<<<<
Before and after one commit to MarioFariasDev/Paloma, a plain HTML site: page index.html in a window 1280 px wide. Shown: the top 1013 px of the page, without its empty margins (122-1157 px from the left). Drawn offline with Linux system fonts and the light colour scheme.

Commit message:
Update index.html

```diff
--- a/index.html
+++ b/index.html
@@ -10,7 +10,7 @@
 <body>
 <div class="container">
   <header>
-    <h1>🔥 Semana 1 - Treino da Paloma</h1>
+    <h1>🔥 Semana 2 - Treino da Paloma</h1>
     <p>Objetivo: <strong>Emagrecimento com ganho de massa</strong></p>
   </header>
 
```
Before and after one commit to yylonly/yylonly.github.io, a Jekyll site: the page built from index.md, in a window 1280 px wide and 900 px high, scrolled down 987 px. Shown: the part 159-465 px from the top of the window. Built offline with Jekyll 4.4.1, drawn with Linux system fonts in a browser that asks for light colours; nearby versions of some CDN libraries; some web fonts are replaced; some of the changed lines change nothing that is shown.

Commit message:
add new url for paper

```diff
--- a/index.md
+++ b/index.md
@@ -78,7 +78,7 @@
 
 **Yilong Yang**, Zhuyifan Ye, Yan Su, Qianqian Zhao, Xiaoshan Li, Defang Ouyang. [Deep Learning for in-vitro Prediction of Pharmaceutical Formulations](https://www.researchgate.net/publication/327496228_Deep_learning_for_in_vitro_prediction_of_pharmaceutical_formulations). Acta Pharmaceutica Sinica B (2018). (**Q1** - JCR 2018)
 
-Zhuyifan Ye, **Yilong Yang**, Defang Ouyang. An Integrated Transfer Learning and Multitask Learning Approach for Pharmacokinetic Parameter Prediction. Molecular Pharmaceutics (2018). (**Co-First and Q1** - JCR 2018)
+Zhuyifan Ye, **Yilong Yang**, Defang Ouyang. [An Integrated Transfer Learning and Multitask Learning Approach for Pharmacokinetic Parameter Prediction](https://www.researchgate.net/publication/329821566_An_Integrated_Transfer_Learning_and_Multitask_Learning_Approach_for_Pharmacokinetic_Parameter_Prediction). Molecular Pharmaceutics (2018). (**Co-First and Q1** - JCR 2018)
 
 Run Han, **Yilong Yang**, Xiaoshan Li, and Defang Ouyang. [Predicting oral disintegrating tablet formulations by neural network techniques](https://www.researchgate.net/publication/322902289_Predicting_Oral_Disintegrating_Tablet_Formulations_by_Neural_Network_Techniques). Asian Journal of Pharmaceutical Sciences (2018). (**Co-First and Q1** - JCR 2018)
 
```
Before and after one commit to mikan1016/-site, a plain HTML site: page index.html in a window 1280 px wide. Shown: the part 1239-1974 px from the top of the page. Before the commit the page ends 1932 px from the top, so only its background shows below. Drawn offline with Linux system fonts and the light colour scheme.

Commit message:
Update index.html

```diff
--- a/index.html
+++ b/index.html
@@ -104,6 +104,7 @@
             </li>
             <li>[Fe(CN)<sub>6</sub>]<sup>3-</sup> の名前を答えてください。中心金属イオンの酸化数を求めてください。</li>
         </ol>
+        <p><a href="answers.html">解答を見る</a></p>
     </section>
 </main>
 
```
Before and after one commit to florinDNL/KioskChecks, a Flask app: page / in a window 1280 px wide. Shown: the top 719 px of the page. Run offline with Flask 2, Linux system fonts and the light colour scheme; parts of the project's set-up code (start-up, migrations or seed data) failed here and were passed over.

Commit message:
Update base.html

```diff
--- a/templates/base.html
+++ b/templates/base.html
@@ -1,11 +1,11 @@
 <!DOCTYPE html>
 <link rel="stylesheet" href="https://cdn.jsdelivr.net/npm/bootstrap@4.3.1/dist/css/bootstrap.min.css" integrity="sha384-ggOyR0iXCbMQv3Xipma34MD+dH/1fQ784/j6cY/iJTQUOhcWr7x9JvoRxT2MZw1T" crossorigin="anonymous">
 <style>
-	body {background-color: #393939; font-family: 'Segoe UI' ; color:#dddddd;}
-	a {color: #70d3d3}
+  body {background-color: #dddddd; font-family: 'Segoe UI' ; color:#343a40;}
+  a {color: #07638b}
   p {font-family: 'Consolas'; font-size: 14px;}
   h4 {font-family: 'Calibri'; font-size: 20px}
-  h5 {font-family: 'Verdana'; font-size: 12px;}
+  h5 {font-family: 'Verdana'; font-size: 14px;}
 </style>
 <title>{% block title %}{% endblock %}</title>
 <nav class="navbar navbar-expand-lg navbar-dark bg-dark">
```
>>>>
• _WORK TASK_
Using the data above, print every record exactly as shown.

• _RESULT BELOW_
Before and after one commit to MarioFariasDev/Paloma, a plain HTML site: page index.html in a window 1280 px wide. Shown: the top 1013 px of the page, without its empty margins (122-1157 px from the left). Drawn offline with Linux system fonts and the light colour scheme.

Commit message:
Update index.html

```diff
--- a/index.html
+++ b/index.html
@@ -10,7 +10,7 @@
 <body>
 <div class="container">
   <header>
-    <h1>🔥 Semana 1 - Treino da Paloma</h1>
+    <h1>🔥 Semana 2 - Treino da Paloma</h1>
     <p>Objetivo: <strong>Emagrecimento com ganho de massa</strong></p>
   </header>
 
```
Before and after one commit to yylonly/yylonly.github.io, a Jekyll site: the page built from index.md, in a window 1280 px wide and 900 px high, scrolled down 987 px. Shown: the part 159-465 px from the top of the window. Built offline with Jekyll 4.4.1, drawn with Linux system fonts in a browser that asks for light colours; nearby versions of some CDN libraries; some web fonts are replaced; some of the changed lines change nothing that is shown.

Commit message:
add new url for paper

```diff
--- a/index.md
+++ b/index.md
@@ -78,7 +78,7 @@
 
 **Yilong Yang**, Zhuyifan Ye, Yan Su, Qianqian Zhao, Xiaoshan Li, Defang Ouyang. [Deep Learning for in-vitro Prediction of Pharmaceutical Formulations](https://www.researchgate.net/publication/327496228_Deep_learning_for_in_vitro_prediction_of_pharmaceutical_formulations). Acta Pharmaceutica Sinica B (2018). (**Q1** - JCR 2018)
 
-Zhuyifan Ye, **Yilong Yang**, Defang Ouyang. An Integrated Transfer Learning and Multitask Learning Approach for Pharmacokinetic Parameter Prediction. Molecular Pharmaceutics (2018). (**Co-First and Q1** - JCR 2018)
+Zhuyifan Ye, **Yilong Yang**, Defang Ouyang. [An Integrated Transfer Learning and Multitask Learning Approach for Pharmacokinetic Parameter Prediction](https://www.researchgate.net/publication/329821566_An_Integrated_Transfer_Learning_and_Multitask_Learning_Approach_for_Pharmacokinetic_Parameter_Prediction). Molecular Pharmaceutics (2018). (**Co-First and Q1** - JCR 2018)
 
 Run Han, **Yilong Yang**, Xiaoshan Li, and Defang Ouyang. [Predicting oral disintegrating tablet formulations by neural network techniques](https://www.researchgate.net/publication/322902289_Predicting_Oral_Disintegrating_Tablet_Formulations_by_Neural_Network_Techniques). Asian Journal of Pharmaceutical Sciences (2018). (**Co-First and Q1** - JCR 2018)
 
```
Before and after one commit to mikan1016/-site, a plain HTML site: page index.html in a window 1280 px wide. Shown: the part 1239-1974 px from the top of the page. Before the commit the page ends 1932 px from the top, so only its background shows below. Drawn offline with Linux system fonts and the light colour scheme.

Commit message:
Update index.html

```diff
--- a/index.html
+++ b/index.html
@@ -104,6 +104,7 @@
             </li>
             <li>[Fe(CN)<sub>6</sub>]<sup>3-</sup> の名前を答えてください。中心金属イオンの酸化数を求めてください。</li>
         </ol>
+        <p><a href="answers.html">解答を見る</a></p>
     </section>
 </main>
 
```
Before and after one commit to florinDNL/KioskChecks, a Flask app: page / in a window 1280 px wide. Shown: the top 719 px of the page. Run offline with Flask 2, Linux system fonts and the light colour scheme; parts of the project's set-up code (start-up, migrations or seed data) failed here and were passed over.

Commit message:
Update base.html

```diff
--- a/templates/base.html
+++ b/templates/base.html
@@ -1,11 +1,11 @@
 <!DOCTYPE html>
 <link rel="stylesheet" href="https://cdn.jsdelivr.net/npm/bootstrap@4.3.1/dist/css/bootstrap.min.css" integrity="sha384-ggOyR0iXCbMQv3Xipma34MD+dH/1fQ784/j6cY/iJTQUOhcWr7x9JvoRxT2MZw1T" crossorigin="anonymous">
 <style>
-	body {background-color: #393939; font-family: 'Segoe UI' ; color:#dddddd;}
-	a {color: #70d3d3}
+  body {background-color: #dddddd; font-family: 'Segoe UI' ; color:#343a40;}
+  a {color: #07638b}
   p {font-family: 'Consolas'; font-size: 14px;}
   h4 {font-family: 'Calibri'; font-size: 20px}
-  h5 {font-family: 'Verdana'; font-size: 12px;}
+  h5 {font-family: 'Verdana'; font-size: 14px;}
 </style>
 <title>{% block title %}{% endblock %}</title>
 <nav class="navbar navbar-expand-lg navbar-dark bg-dark">
```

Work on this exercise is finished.